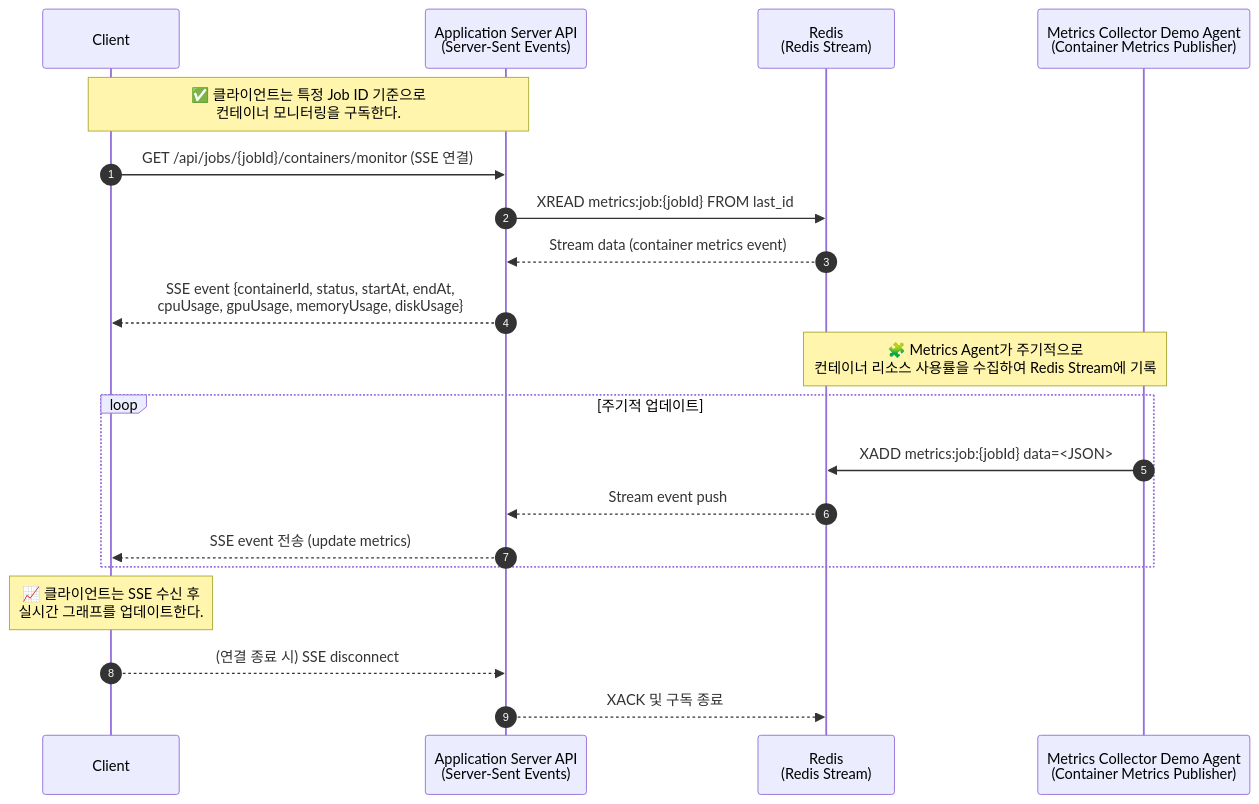
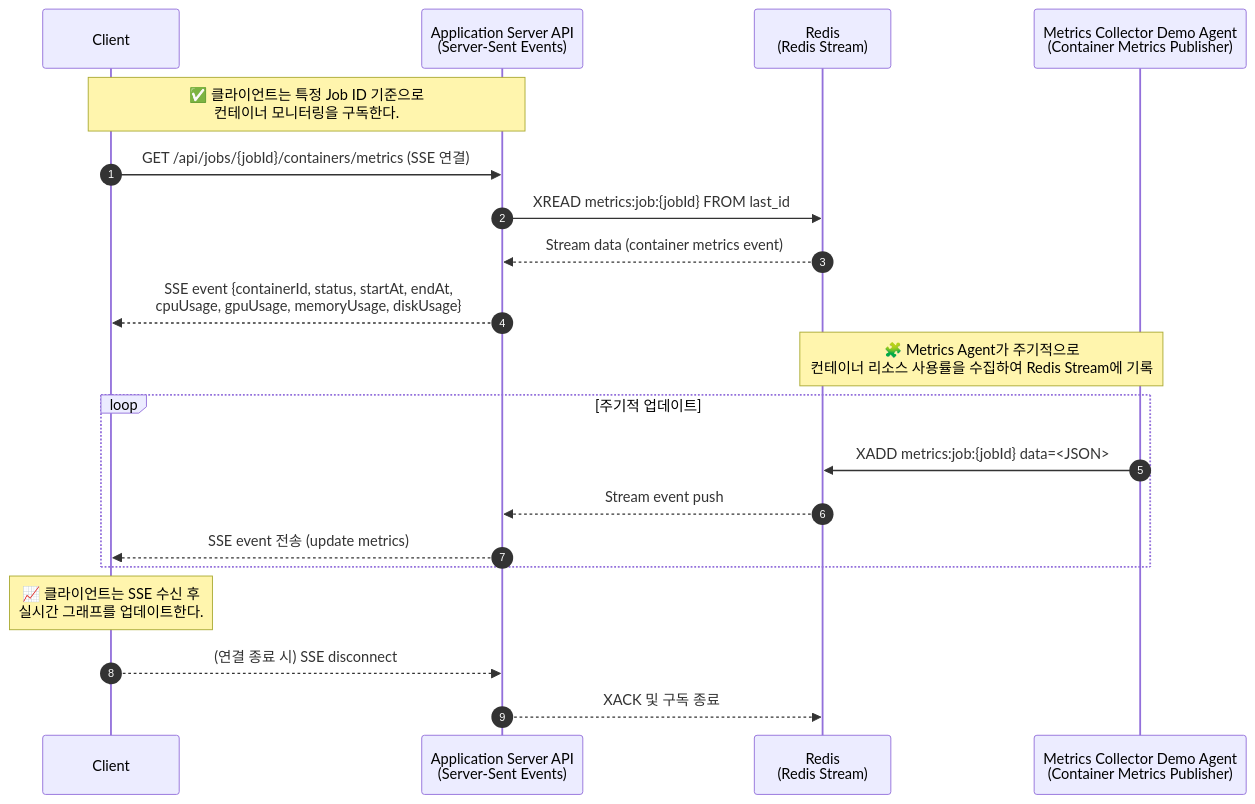
Before and after one commit to photiary/GPUaaS-b: the diagram in prompts/api.prompt.md, drawn with Mermaid. The commit also changed 10 other files, not shown here.

Commit message:
Metrics 정보 Redis Stream을 이용하여 SSE 서비스하도록 수정

````diff
--- a/prompts/api.prompt.md
+++ b/prompts/api.prompt.md
@@ -93,29 +93,29 @@
 ```mermaid
 sequenceDiagram
     autonumber
     participant Client as Client
     participant API as Application Server API<br/>(Server-Sent Events)
     participant Redis as Redis<br/>(Redis Stream)
     participant Metrics as Metrics Collector Demo Agent<br/>(Container Metrics Publisher)
 
     Note over Client,API: ✅ 클라이언트는 특정 Job ID 기준으로<br/>컨테이너 모니터링을 구독한다.
 
-    Client->>API: GET /api/jobs/{jobId}/containers/monitor (SSE 연결)
+    Client->>API: GET /api/jobs/{jobId}/containers/metrics (SSE 연결)
     API->>Redis: XREAD metrics:job:{jobId} FROM last_id
     Redis-->>API: Stream data (container metrics event)
     API-->>Client: SSE event {containerId, status, startAt, endAt,<br/>cpuUsage, gpuUsage, memoryUsage, diskUsage}
 
     Note over Metrics,Redis: 🧩 Metrics Agent가 주기적으로<br/>컨테이너 리소스 사용률을 수집하여 Redis Stream에 기록
 
     loop 주기적 업데이트
         Metrics->>Redis: XADD metrics:job:{jobId} data=<JSON>
         Redis-->>API: Stream event push
         API-->>Client: SSE event 전송 (update metrics)
     end
 
     Note over Client: 📈 클라이언트는 SSE 수신 후<br/>실시간 그래프를 업데이트한다.
 
     Client-->>API: (연결 종료 시) SSE disconnect
     API-->>Redis: XACK 및 구독 종료
 
 ```
````
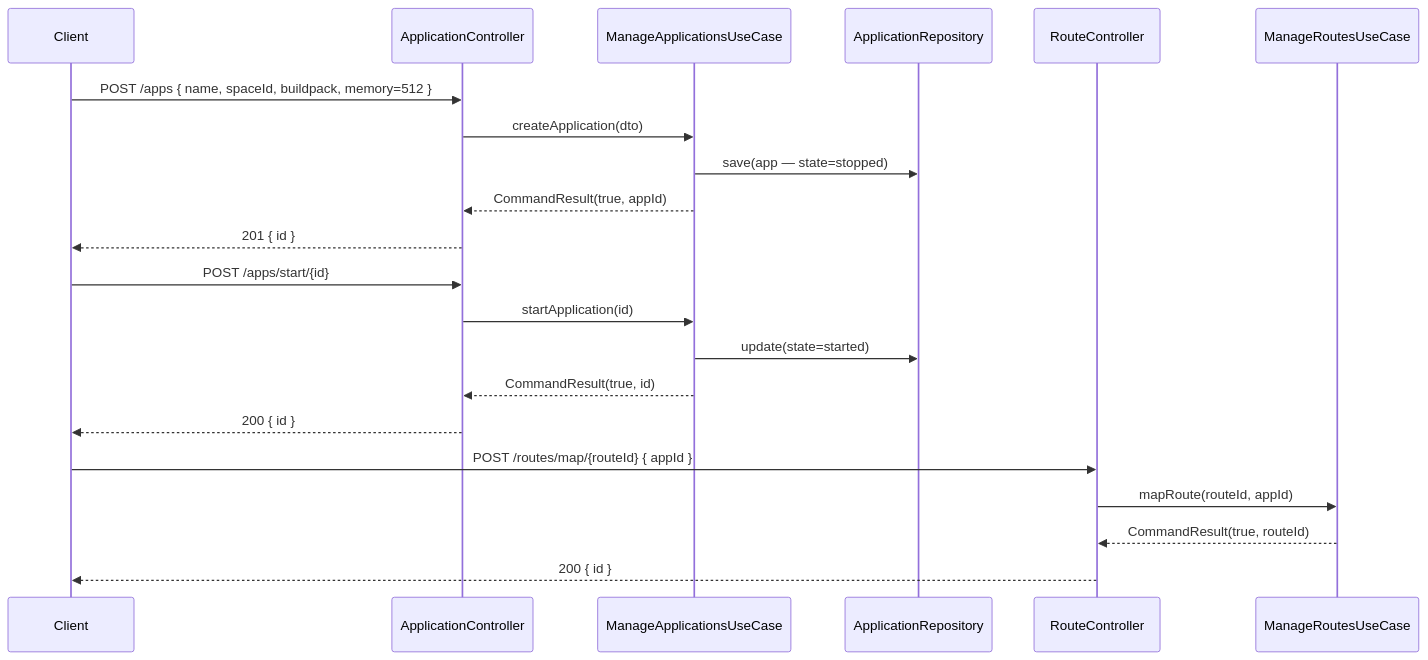
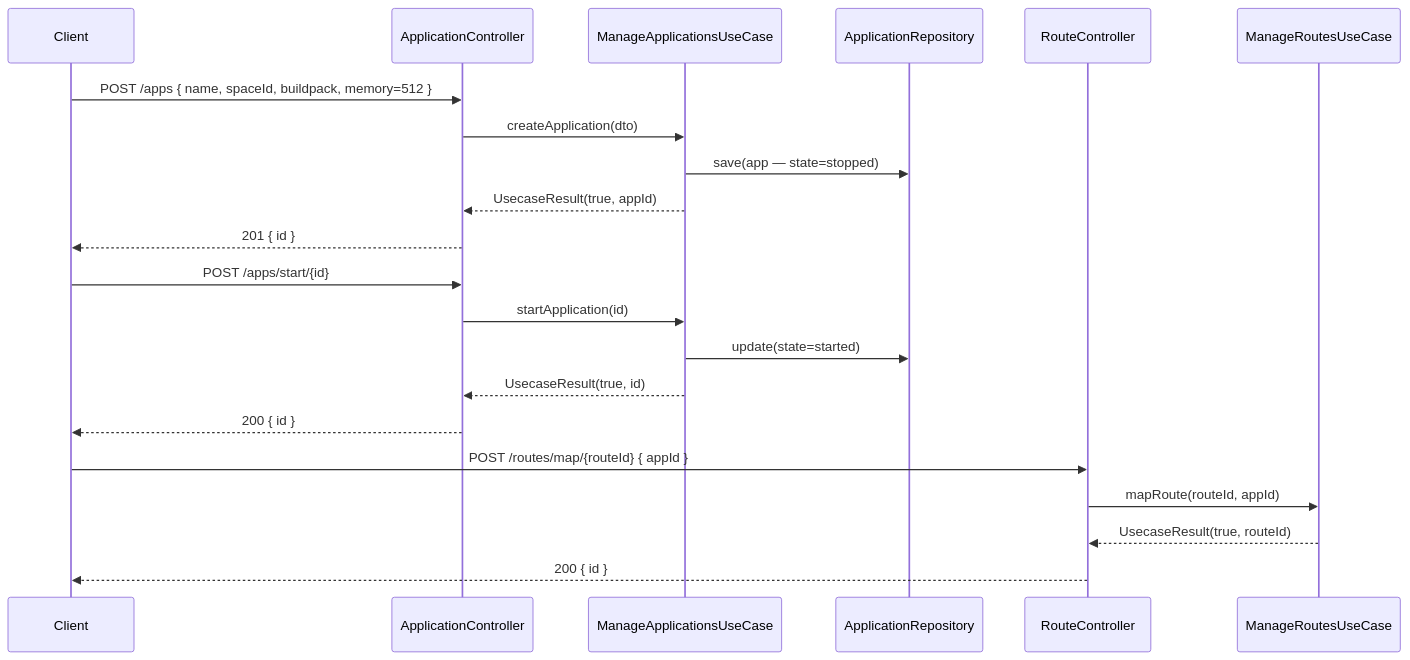
One commit to UIMSolutions/uim-platform changed the third of 3 diagrams in cloud-foundry/UML.md. Above: the diagram before and after it, drawn with Mermaid. The commit also changed 907 other files, not shown here.

Commit message:
Rename CommandResult

````diff
--- a/cloud-foundry/UML.md
+++ b/cloud-foundry/UML.md
@@ -142,26 +142,26 @@
 ```mermaid
 sequenceDiagram
     participant Client
     participant AC as ApplicationController
     participant AUC as ManageApplicationsUseCase
     participant AR as ApplicationRepository
     participant RC as RouteController
     participant RUC as ManageRoutesUseCase
 
     Client->>AC: POST /apps { name, spaceId, buildpack, memory=512 }
     AC->>AUC: createApplication(dto)
     AUC->>AR: save(app — state=stopped)
-    AUC-->>AC: CommandResult(true, appId)
+    AUC-->>AC: UsecaseResult(true, appId)
     AC-->>Client: 201 { id }
 
     Client->>AC: POST /apps/start/{id}
     AC->>AUC: startApplication(id)
     AUC->>AR: update(state=started)
-    AUC-->>AC: CommandResult(true, id)
+    AUC-->>AC: UsecaseResult(true, id)
     AC-->>Client: 200 { id }
 
     Client->>RC: POST /routes/map/{routeId} { appId }
     RC->>RUC: mapRoute(routeId, appId)
-    RUC-->>RC: CommandResult(true, routeId)
+    RUC-->>RC: UsecaseResult(true, routeId)
     RC-->>Client: 200 { id }
 ```
````
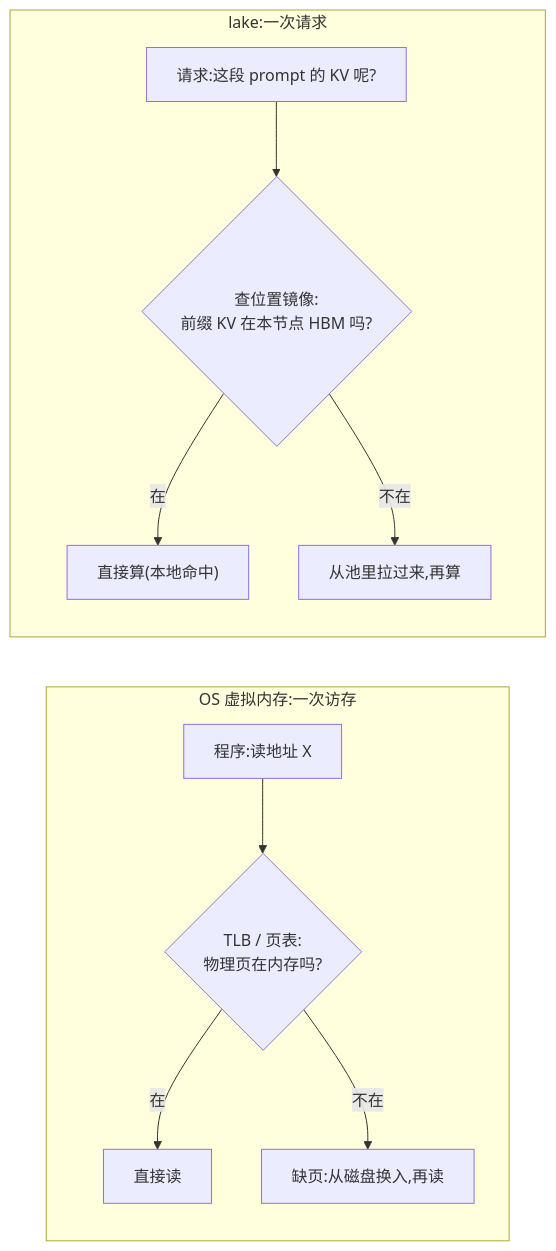
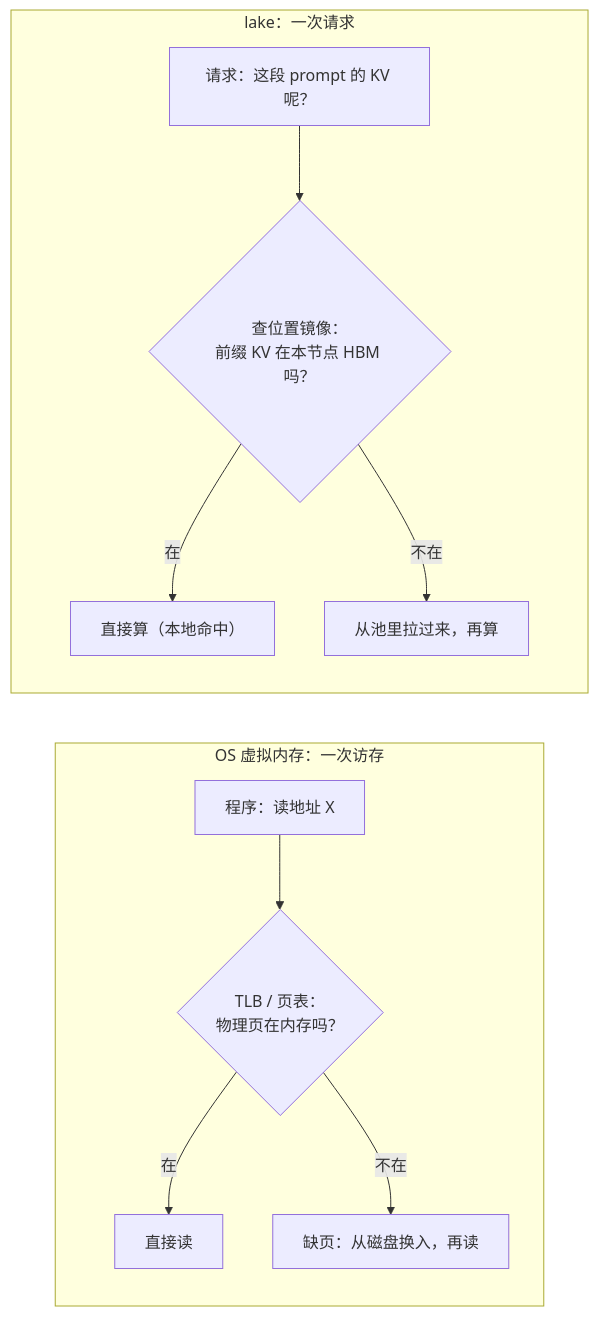
The diagram in docs/architecture/kv-virtual-memory.md (chengda-wu/lake), drawn with Mermaid before and after one commit. The commit also changed other lines of this file, not shown here.

````diff
--- a/docs/architecture/kv-virtual-memory.md
+++ b/docs/architecture/kv-virtual-memory.md
@@ -123,15 +123,15 @@
 ```mermaid
 flowchart LR
-    subgraph os["OS 虚拟内存:一次访存"]
+    subgraph os["OS 虚拟内存：一次访存"]
         direction TB
-        a1["程序:读地址 X"] --> a2{"TLB / 页表:\n物理页在内存吗?"}
+        a1["程序：读地址 X"] --> a2{"TLB / 页表：\n物理页在内存吗？"}
         a2 -->|"在"| a3["直接读"]
-        a2 -->|"不在"| a4["缺页:从磁盘换入,再读"]
+        a2 -->|"不在"| a4["缺页：从磁盘换入，再读"]
     end
-    subgraph lk["lake:一次请求"]
+    subgraph lk["lake：一次请求"]
         direction TB
-        b1["请求:这段 prompt 的 KV 呢?"] --> b2{"查位置镜像:\n前缀 KV 在本节点 HBM 吗?"}
-        b2 -->|"在"| b3["直接算(本地命中)"]
-        b2 -->|"不在"| b4["从池里拉过来,再算"]
+        b1["请求：这段 prompt 的 KV 呢？"] --> b2{"查位置镜像：\n前缀 KV 在本节点 HBM 吗？"}
+        b2 -->|"在"| b3["直接算（本地命中）"]
+        b2 -->|"不在"| b4["从池里拉过来，再算"]
     end
 ```
````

────────────────────────────────────────

* [PROBLEM DESCRIPTION]:
In the listing above, locate each line with "appId" and copy it.

* [SOLUTION TO THIS PROBLEM]:
-    AUC-->>AC: CommandResult(true, appId)
+    AUC-->>AC: UsecaseResult(true, appId)
     Client->>RC: POST /routes/map/{routeId} { appId }
     RC->>RUC: mapRoute(routeId, appId)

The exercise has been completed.